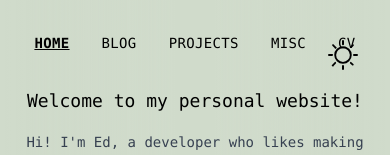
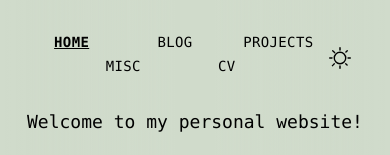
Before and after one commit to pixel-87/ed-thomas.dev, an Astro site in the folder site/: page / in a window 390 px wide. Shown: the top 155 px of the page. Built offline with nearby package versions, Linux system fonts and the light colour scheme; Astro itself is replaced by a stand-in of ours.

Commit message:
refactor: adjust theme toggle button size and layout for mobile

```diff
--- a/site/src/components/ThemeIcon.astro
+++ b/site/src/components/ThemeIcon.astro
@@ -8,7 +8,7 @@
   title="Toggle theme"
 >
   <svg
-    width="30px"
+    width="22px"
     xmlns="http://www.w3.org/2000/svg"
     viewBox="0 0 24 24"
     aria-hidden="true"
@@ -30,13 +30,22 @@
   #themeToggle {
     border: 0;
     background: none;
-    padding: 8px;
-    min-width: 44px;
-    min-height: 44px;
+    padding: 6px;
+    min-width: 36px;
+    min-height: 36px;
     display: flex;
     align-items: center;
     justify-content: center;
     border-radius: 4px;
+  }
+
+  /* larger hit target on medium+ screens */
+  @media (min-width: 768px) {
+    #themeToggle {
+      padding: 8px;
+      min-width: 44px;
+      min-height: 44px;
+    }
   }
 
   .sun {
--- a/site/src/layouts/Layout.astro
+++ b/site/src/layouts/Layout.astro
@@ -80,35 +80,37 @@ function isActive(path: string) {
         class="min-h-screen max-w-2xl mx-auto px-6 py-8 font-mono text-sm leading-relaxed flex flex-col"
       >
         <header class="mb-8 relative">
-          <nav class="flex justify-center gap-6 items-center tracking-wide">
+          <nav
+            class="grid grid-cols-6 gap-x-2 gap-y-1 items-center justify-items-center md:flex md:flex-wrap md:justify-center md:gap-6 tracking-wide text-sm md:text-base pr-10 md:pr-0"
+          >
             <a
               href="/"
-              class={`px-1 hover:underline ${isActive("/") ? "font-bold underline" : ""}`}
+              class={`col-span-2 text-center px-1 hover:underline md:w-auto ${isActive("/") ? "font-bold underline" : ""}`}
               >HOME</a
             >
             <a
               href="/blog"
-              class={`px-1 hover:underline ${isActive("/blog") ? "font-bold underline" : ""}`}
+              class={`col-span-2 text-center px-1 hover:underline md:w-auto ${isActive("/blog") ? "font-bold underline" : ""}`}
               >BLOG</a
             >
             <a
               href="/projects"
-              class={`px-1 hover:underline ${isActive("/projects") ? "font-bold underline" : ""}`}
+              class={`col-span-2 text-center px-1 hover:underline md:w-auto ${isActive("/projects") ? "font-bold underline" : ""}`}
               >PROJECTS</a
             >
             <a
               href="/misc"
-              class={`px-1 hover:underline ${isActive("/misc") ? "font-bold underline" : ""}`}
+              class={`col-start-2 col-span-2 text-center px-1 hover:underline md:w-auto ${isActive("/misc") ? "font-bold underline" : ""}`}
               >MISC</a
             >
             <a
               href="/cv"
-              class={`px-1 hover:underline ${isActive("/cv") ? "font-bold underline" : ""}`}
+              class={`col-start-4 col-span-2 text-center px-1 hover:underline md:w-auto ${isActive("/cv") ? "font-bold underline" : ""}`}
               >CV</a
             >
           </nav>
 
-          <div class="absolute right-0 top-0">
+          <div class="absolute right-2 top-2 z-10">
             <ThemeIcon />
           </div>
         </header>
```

:::::

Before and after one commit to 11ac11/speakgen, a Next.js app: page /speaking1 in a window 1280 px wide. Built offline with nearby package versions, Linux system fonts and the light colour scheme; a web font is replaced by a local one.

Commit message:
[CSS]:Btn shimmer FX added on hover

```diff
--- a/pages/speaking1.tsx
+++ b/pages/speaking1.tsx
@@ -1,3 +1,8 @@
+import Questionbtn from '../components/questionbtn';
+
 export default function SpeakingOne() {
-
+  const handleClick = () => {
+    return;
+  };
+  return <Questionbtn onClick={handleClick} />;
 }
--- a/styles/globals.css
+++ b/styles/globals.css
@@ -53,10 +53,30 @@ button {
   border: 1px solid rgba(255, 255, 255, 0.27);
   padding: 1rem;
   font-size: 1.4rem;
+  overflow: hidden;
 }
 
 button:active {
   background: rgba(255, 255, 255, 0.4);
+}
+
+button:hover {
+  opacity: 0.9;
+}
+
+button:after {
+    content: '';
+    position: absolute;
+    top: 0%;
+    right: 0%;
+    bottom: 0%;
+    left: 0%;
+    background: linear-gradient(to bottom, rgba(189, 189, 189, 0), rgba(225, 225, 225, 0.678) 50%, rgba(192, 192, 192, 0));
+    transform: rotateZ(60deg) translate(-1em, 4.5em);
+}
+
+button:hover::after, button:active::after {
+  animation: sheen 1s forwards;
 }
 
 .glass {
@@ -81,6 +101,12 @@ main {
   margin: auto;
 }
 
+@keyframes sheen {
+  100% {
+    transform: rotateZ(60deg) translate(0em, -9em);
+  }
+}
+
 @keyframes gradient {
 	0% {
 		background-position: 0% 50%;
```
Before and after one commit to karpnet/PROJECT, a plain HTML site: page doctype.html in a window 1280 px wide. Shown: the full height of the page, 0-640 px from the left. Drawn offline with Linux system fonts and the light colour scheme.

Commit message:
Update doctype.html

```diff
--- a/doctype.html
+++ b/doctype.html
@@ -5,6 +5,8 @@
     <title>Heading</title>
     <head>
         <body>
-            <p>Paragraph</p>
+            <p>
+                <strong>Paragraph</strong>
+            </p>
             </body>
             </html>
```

:::::

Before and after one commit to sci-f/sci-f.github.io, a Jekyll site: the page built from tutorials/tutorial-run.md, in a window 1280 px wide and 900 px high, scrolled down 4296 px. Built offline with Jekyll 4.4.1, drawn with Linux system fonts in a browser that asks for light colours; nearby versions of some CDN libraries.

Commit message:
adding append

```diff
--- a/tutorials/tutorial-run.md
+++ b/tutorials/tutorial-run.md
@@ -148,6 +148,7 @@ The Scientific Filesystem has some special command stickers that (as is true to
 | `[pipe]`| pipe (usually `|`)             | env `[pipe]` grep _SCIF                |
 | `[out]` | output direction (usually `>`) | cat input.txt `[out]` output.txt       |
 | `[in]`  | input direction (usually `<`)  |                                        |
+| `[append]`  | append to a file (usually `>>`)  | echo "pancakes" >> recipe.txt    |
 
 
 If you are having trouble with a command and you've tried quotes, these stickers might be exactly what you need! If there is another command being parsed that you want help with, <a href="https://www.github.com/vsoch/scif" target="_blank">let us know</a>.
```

:::::

Action item: Above are some records. Count the lines among them with the word "height", and answer with the number only.

Output of the task: 4